**WORK INSTRUCTION**
Drop every picture and give the entries back exactly.

Web document revisions
==*==

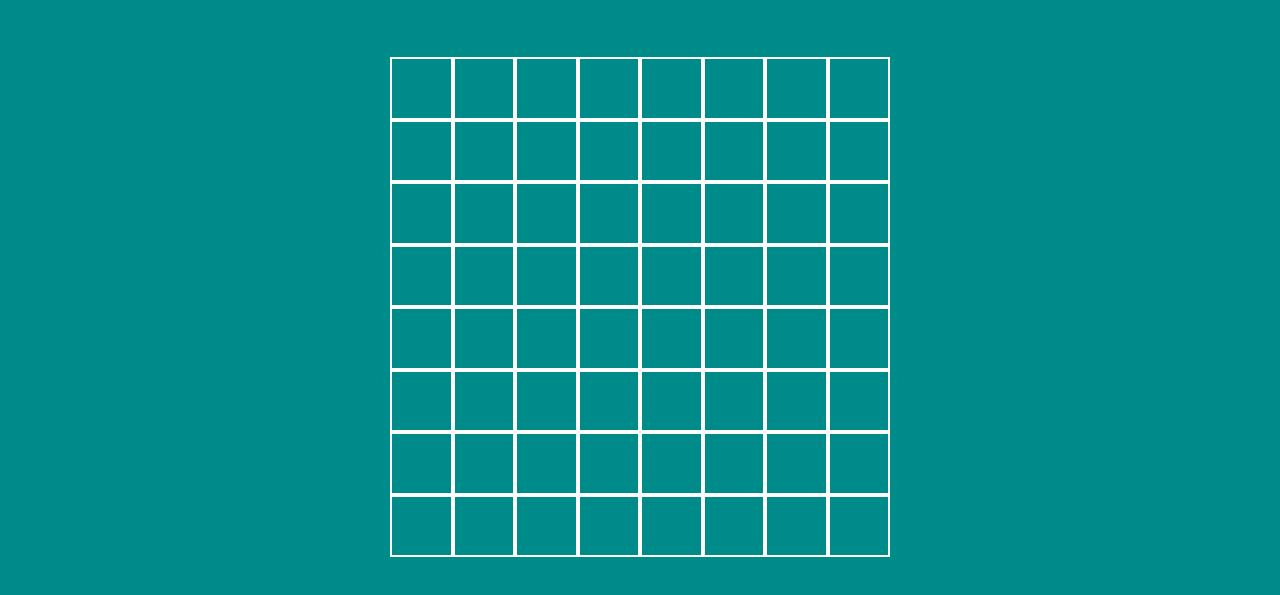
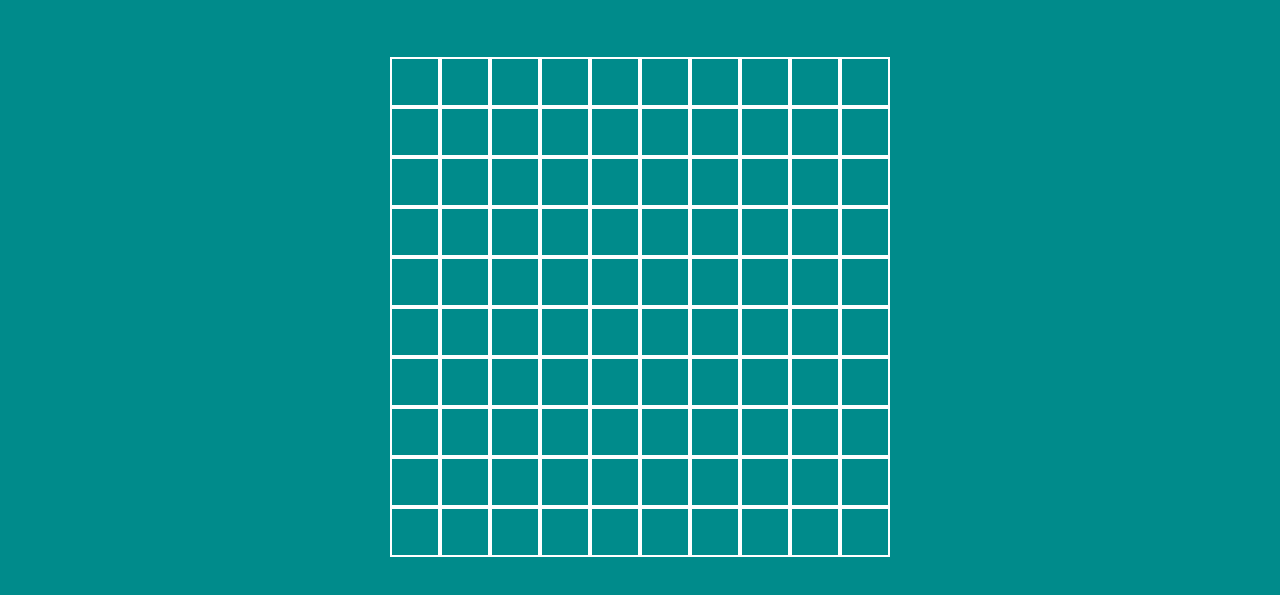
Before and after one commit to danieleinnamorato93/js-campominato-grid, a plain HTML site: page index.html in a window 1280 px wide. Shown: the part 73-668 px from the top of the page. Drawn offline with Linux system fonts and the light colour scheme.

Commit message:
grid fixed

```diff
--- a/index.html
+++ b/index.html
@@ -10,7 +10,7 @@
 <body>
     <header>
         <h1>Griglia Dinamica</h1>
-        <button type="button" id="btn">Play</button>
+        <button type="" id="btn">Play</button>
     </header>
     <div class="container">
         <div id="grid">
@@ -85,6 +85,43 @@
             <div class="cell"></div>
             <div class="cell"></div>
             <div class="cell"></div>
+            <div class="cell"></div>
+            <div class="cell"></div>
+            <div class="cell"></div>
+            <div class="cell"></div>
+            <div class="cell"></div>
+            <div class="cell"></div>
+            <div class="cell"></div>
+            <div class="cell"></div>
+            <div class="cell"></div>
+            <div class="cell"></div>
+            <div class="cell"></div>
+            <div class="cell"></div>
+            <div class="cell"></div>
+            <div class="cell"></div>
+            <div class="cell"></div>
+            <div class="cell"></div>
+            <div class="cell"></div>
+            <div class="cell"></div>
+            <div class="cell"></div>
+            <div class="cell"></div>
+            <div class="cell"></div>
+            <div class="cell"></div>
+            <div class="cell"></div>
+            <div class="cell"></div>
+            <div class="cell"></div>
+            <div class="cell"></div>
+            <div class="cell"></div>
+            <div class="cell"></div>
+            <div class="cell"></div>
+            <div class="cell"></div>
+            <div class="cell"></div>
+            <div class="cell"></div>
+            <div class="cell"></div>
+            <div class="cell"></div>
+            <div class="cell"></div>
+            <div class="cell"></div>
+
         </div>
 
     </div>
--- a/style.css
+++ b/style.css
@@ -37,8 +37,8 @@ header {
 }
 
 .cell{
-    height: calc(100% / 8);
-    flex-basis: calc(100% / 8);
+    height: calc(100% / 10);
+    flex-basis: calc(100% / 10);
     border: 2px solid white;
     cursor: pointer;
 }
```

==*==

**SOLVED PROBLEM**
Before and after one commit to danieleinnamorato93/js-campominato-grid, a plain HTML site: page index.html in a window 1280 px wide. Shown: the part 73-668 px from the top of the page. Drawn offline with Linux system fonts and the light colour scheme.

Commit message:
grid fixed

```diff
--- a/index.html
+++ b/index.html
@@ -10,7 +10,7 @@
 <body>
     <header>
         <h1>Griglia Dinamica</h1>
-        <button type="button" id="btn">Play</button>
+        <button type="" id="btn">Play</button>
     </header>
     <div class="container">
         <div id="grid">
@@ -85,6 +85,43 @@
             <div class="cell"></div>
             <div class="cell"></div>
             <div class="cell"></div>
+            <div class="cell"></div>
+            <div class="cell"></div>
+            <div class="cell"></div>
+            <div class="cell"></div>
+            <div class="cell"></div>
+            <div class="cell"></div>
+            <div class="cell"></div>
+            <div class="cell"></div>
+            <div class="cell"></div>
+            <div class="cell"></div>
+            <div class="cell"></div>
+            <div class="cell"></div>
+            <div class="cell"></div>
+            <div class="cell"></div>
+            <div class="cell"></div>
+            <div class="cell"></div>
+            <div class="cell"></div>
+            <div class="cell"></div>
+            <div class="cell"></div>
+            <div class="cell"></div>
+            <div class="cell"></div>
+            <div class="cell"></div>
+            <div class="cell"></div>
+            <div class="cell"></div>
+            <div class="cell"></div>
+            <div class="cell"></div>
+            <div class="cell"></div>
+            <div class="cell"></div>
+            <div class="cell"></div>
+            <div class="cell"></div>
+            <div class="cell"></div>
+            <div class="cell"></div>
+            <div class="cell"></div>
+            <div class="cell"></div>
+            <div class="cell"></div>
+            <div class="cell"></div>
+
         </div>
 
     </div>
--- a/style.css
+++ b/style.css
@@ -37,8 +37,8 @@ header {
 }
 
 .cell{
-    height: calc(100% / 8);
-    flex-basis: calc(100% / 8);
+    height: calc(100% / 10);
+    flex-basis: calc(100% / 10);
     border: 2px solid white;
     cursor: pointer;
 }
```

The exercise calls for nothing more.